Installing wheels and tires
Installing wheels and tires can be tricky, but this guide will help you to install your wheel and tire package correctly so that you can have a safe and pleasant driving experience.
Set your Tire Positions. Match your tires beside its final position on your vehicle. This will help make sure that your tires are facing the right direction and helps to prevent mistakes.
You can look on the sidewall to find indicators for which way your tire should face.
Directional tires will have an indicator arrow on the sidewall showing which way the tire should be turning.
Asymmetric tires should have an indicator on the sidewall showing which side of the tire faces outwards.
Directional & Asymmetric

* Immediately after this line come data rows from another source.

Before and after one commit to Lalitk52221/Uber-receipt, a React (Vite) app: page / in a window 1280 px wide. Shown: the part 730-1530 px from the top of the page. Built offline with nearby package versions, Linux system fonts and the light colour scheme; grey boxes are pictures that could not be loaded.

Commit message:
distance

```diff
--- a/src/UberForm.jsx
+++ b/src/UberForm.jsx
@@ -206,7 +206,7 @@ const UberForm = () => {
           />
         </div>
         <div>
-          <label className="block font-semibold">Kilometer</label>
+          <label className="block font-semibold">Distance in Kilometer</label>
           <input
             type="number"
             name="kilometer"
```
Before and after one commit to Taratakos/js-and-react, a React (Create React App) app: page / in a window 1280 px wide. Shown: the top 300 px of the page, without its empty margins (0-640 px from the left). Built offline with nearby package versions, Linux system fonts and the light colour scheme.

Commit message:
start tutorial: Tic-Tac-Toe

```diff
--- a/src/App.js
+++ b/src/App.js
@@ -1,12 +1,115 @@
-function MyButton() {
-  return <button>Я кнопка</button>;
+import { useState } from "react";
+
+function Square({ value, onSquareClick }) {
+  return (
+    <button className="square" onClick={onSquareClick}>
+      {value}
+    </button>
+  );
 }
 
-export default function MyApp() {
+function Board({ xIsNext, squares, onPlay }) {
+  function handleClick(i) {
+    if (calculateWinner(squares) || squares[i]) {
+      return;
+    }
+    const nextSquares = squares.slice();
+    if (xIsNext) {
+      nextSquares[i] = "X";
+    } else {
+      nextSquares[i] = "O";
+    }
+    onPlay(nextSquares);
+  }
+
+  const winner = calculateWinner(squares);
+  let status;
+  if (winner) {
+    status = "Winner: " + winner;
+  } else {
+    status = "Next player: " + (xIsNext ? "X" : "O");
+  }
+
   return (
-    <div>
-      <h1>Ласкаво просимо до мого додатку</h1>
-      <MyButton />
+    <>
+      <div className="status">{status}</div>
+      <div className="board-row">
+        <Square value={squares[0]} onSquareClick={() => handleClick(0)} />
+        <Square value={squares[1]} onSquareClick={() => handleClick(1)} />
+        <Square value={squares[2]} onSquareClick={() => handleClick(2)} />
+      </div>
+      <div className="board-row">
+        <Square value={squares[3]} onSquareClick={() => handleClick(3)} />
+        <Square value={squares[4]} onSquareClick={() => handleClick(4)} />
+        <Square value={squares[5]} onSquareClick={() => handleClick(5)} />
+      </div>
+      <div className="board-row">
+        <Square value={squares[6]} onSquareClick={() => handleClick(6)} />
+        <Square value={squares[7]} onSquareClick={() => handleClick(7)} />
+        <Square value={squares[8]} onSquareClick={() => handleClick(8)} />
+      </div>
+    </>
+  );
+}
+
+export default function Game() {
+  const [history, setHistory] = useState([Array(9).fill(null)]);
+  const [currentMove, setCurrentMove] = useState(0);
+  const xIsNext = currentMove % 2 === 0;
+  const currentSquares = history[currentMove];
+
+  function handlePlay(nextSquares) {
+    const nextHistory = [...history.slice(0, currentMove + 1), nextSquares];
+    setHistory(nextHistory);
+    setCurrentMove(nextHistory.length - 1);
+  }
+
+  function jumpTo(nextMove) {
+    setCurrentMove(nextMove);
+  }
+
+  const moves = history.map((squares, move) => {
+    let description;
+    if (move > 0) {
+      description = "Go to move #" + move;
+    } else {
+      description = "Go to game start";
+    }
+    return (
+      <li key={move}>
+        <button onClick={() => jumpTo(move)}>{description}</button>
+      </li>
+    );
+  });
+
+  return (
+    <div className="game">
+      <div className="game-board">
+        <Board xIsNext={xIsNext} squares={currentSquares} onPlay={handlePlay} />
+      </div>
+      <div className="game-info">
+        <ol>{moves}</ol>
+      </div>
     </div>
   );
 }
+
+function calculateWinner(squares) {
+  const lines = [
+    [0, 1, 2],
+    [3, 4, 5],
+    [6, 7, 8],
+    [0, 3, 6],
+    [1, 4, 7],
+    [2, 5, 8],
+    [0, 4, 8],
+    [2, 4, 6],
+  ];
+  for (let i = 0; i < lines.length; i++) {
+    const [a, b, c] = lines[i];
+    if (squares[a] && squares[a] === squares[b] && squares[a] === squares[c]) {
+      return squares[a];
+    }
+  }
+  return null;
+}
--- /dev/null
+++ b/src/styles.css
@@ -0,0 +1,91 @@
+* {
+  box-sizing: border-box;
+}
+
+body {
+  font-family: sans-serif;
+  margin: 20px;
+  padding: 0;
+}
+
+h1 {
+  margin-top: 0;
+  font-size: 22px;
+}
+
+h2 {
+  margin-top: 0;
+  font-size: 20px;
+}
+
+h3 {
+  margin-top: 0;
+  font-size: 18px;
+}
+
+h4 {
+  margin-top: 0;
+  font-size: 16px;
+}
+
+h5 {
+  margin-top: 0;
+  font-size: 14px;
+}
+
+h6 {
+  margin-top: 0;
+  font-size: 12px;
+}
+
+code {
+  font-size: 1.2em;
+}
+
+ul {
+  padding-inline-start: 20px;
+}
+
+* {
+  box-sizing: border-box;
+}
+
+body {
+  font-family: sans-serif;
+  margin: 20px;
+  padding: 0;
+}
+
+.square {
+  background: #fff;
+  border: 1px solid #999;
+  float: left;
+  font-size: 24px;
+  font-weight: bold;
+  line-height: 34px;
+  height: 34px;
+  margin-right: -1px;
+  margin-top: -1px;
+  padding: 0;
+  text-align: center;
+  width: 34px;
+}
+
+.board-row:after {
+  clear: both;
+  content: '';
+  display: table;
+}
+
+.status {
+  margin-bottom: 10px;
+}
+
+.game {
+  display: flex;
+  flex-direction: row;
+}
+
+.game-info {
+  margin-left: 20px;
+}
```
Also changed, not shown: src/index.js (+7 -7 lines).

There might also be indicators showing the side facing outwards and rotation that will help you determine which way your tire should be installed.
Note : If you are installing tires in pairs, it is a good idea to put the deeper treaded tires on the rear axle as it helps drivers to maintain control on wet roads much more easily.
Step 1: Remove your Wheel Hardware
Remove your old wheels and tires by breaking the lug nuts or bolts loose. We recommend using hand tools as power tools such as power wrenches can damage the wheel hardware.
Step 2: Raise your Vehicle
Raise your vehicle with a jack and support your vehicle with jack stands. Remove your wheels and tires from your vehicle.
Step 3: Test Fit each Wheel
Test fit each wheel and check for the proper fit as described in the following steps.
Note: If you have only purchased wheels, it is important to test fit them before you install the tires.
Step 4: Check the Bolt Circle
Check to see if the bolt circle on your new wheel fits the wheel hub of your vehicle. It is EXTREMELY important that your wheel makes full contact with the wheel hub's surface and matches the bolt pattern. If your wheel does not fit, please contact us.
Step 5: Verify your Lug Nuts or Bolts
With the wheel removed, install the lug nuts or bolts to make sure that you have the correct sizes. Do not force the hardware onto the wheel hub. If you feel any resistance during the installation, check for any obstructions and try another. If it still does not match and you experience resistance. Feel free to give us a call and we can check if you have the correct hardware.
Note: Do not force your lugs on with a wrench. They should be able to be turned by hand! If they can't something is wrong. Only after they are installed by hand should you tighten them with a four-way wrench.
Step 6: Verify Brake Clearance
You need to verify that your new wheel and tire fitment is compatible with your brake system. So, temporarily install the wheels and tighten the lugs or bolts to see if there is enough space between your calipers and wheel. You should have at least 3-4 millimetres of clearance between your wheels and calipers (The caliper in the picture is the red piece).
Step 7: Verify Calipers
With your vehicle still raised, put the transmission into neutral and turn each wheel by hand to see if any of the brakes come into contact with the wheel or wheel weights. If there is contact, your wheel is improperly sized.
Step 8: Install the Wheels
Install each of the wheels by tightening the lugs or bolts using a crisscross sequence. Proper installation requires that your wheel lug torque is set to the recommended specification found in your vehicle owner's manual. Finish tightening the lugs or bolts with a torque wrench and be careful not to over-torque your wheel as you can strip your lug nut or distort your wheel.
Step 9: Re-torque your Wheels
As the wheels break in on your vehicle, they may compress and loosen your hardware. So, it is important to re-torque your lugs or bolts after driving around 75-150 kilometres. Simply repeat the torque instructions above.